Basic Services

In addition to generally weak quality of service delivery, there are also serious equity challenges. For example, there are major variations in the quality of service coverage (as well as outcomes) across socio-economic, gender, ethnic and geographic groups. 

The Government’s capacity to improve service delivery in the sector has been affected by not simply lack of resources, but by its weak capacity to explore innovative and cost-effective solutions as well as its limited capacity to drive implementation. Given the new federal structure, there will need to be an even greater emphasis on improving implementation capacity at the local levels. 

Overall, resource allocations over the past several years have been about 17/18 percent of Government budget. While this is comparable to many other similarly situated countries, intra-sectoral allocations have fluctuated, and a lion’s share of the budget goes towards meeting soaring recurrent expenditures, leaving little resources for capital expenditure and new innovations.  Resources spent are not routinely/ systematically monitored and there is serious concern about corruption in the education sector. Nepal’s overall Transparency International ranking in 2016 was 131st out of 176 countries, and has established corruption in Nepal as ‘rampant’.

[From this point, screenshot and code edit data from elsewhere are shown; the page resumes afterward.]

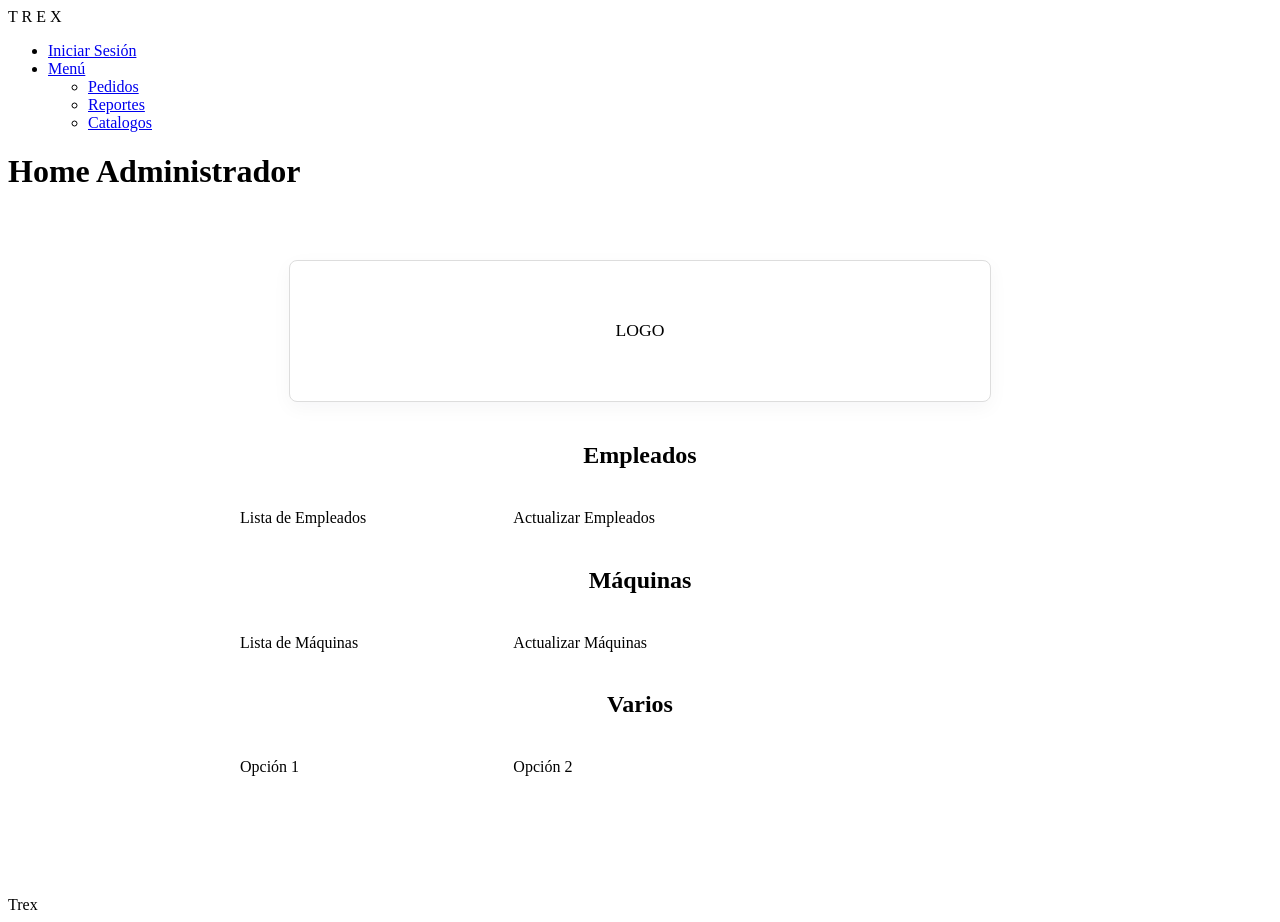
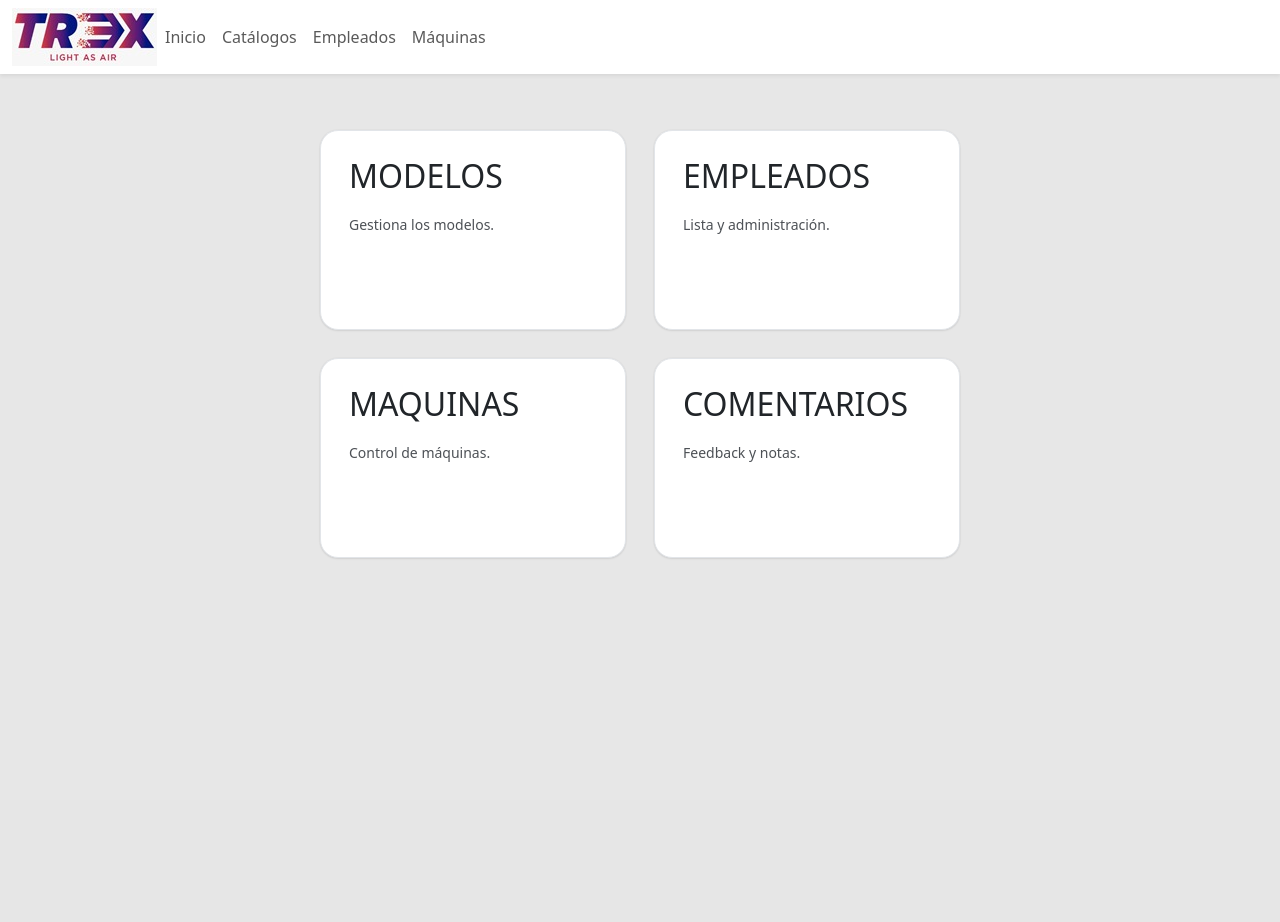
Before and after one commit to ArnoldWiz/Trex-Project, a Django app: page /administrador/catalogos/ in a window 1280 px wide. After the commit the page ends 559 px from the top, so only its background shows below. Run offline with Django 5.2, Linux system fonts and the light colour scheme.

Commit message:
vista de catalogos opcion

```diff
--- a/app/templates/administrador/catalogos.html
+++ b/app/templates/administrador/catalogos.html
@@ -2,69 +2,58 @@
 <!DOCTYPE html>
 <html lang="es">
 <head>
-  <meta charset="utf-8" />
-  <meta name="viewport" content="width=device-width,initial-scale=1" />
-  <title>Home Administrador</title>
-  <link rel="stylesheet" href="{% static 'css/genericas/home.css' %}">
-  <link href="https://fonts.googleapis.com/css2?family=Pathway+Gothic+One&display=swap" rel="stylesheet">
+  <meta charset="UTF-8">
+  <title>Catálogos</title>
+  <!-- Bootstrap CSS -->
+  <link href="https://cdn.jsdelivr.net/npm/bootstrap@5.3.3/dist/css/bootstrap.min.css" rel="stylesheet">
+  <link rel="stylesheet" href="{% static 'css/administrador/cata.css' %}">
+  <style>
+    .nav-logo{width:46px;height:46px;object-fit:cover;}
+  </style>
 </head>
 <body>
-  <nav class="nav">
-  <div class="brand">
-    <span class="letter1">T</span>
-    <span class="letter2">R</span>
-    <span class="letter3">E</span>
-    <span class="letter4">X</span>
-  </div>
 
-  <ul class="nav-links">
-    <li><a href="{% url 'login' %}">Iniciar Sesión</a></li>
-    <li class="menu-item">
-      <a href="#">Menú</a>
-      <ul class="dropdown">
-         <li><a href="{% url 'listaPedidos' %}">Pedidos</a></li>
-         <li><a href="{% url 'login' %}">Reportes</a></li>
-         <li><a href="{% url 'login' %}">Catalogos</a></li>
+<nav class="navbar navbar-expand-lg bg-white shadow-sm mb-4">
+  <div class="container-fluid">
+    <img src="{% static 'images/LOGO_TREX.jpg' %}" alt="Logo">
+    <button class="navbar-toggler" type="button" data-bs-toggle="collapse" data-bs-target="#mainNav">
+      <span class="navbar-toggler-icon"></span>
+    </button>
+
+    <div class="collapse navbar-collapse" id="mainNav">
+      <!-- Menú -->
+      <ul class="navbar-nav me-auto mb-2 mb-lg-0">
+        <li class="nav-item"><a class="nav-link {% if request.path == '/' %}active{% endif %}" href="{% url 'home' %}">Inicio</a></li>
+        <li class="nav-item"><a class="nav-link" href="{% url 'catalogos' %}">Catálogos</a></li>
+        <li class="nav-item"><a class="nav-link" href="{% url 'empleados' %}">Empleados</a></li>
+        <li class="nav-item"><a class="nav-link" href="{% url 'maquinas' %}">Máquinas</a></li>
       </ul>
     </div>
   </div>
 </nav>
 
+<div class="catalogos-wrapper">
+  <div class="cards-grid">
+    <div class="card" onclick="location.href='#'">
+      <h2>MODELOS</h2>
+      <p>Gestiona los modelos.</p>
+    </div>
+    <div class="card" onclick="location.href='{% url 'empleados' %}'">
+      <h2>EMPLEADOS</h2>
+      <p>Lista y administración.</p>
+    </div>
+    <div class="card" onclick="location.href='{% url 'maquinas' %}'">
+      <h2>MAQUINAS</h2>
+      <p>Control de máquinas.</p>
+    </div>
+    <div class="card">
+      <h2>COMENTARIOS</h2>
+      <p>Feedback y notas.</p>
+    </div>
+  </div>
+</div>
 
-  <h1>Home Administrador</h1>
-  <main class="page">
-    <section class="center-area">
-      <div class="stack">
-        <div class="rect">LOGO</div>
-      </div>
-
-      <!-- Sección Empleados -->
-      <h2>Empleados</h2>
-      <div class="menu-row">
-        <div class="menu-item" onclick="location.href='{% url 'empleados' %}'">Lista de Empleados</div>
-        <div class="menu-item" onclick="location.href='{% url 'lotes' %}'">Actualizar Empleados</div>
-      </div>
-
-      <!-- Sección Máquinas -->
-      <h2>Máquinas</h2>
-      <div class="menu-row">
-        <div class="menu-item" onclick="location.href='{% url 'maquinas' %}'">Lista de Máquinas</div>
-        <div class="menu-item" onclick="location.href='{% url 'lotes' %}'">Actualizar Máquinas</div>
-      </div>
-
-      <!-- Sección Varios -->
-      <h2>Varios</h2>
-      <div class="menu-row">
-        <div class="menu-item" onclick="location.href='{% url 'lotes' %}'">Opción 1</div>
-        <div class="menu-item" onclick="location.href='{% url 'lotes' %}'">Opción 2</div>
-      </div>
-
-    </section>
-  </main>
-
-  <footer class="site-footer">
-    <div>Trex</div>
-  </footer>
-
+<!-- Bootstrap JS -->
+<script src="https://cdn.jsdelivr.net/npm/bootstrap@5.3.3/dist/js/bootstrap.bundle.min.js"></script>
 </body>
 </html>
```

With the aim of improving learning outcomes and job readiness and relevance,  it's crucial to focus on improving the quality of service delivery at all levels of education. In addition to ensuring adequate training and sustained resources, there is extensive evidence showing the importance of enhanced incentives and accountability in improving service delivery. Comprehensive reviews and regular learning assessments are critical in reforming the education system.  When families, community leaders, teachers and head teachers, and policy makers and politicians receive ‘real time’ information on how well their children/ students are learning (or not learning), significant pressure towards greater accountability is produced, leading to action on the part of those who are responsible.  In line with this theory of change, and as a core activity, the Center will conduct annual reading and numeracy assessments across Nepal in collaboration with Twaweza, an internationally recognized non-profit that conducts similar surveys in East Africa. In addition, the Center will partner with the World Bank to implement Service Delivery Indicators (SDI) to get periodic updates on service delivery quality in the sector. The findings from these assessments will highlight the ‘quality of service delivery', and help improve accountability and fiscal allocations in the education sector.  Assessment results will be highlighted in the Annual Human Development and Innovation Report and presented at the National Forum that brings together the key stakeholders, including the Government, development partners, international experts, private and public sector collaborators, and civil society groups.  The Annual Human Development and Innovation Report will also include an in-depth annual budget analysis and public expenditure review that assesses expenditure patterns in the education and human development sectors.  Such an exercise is expected to help set baselines and help show overall trends in the sector’s performance over the years.  It will also include discussions on trends in transparency and accountability, data for which is expected to be captured directly through surveys of stakeholders and beneficiaries, including parents and students.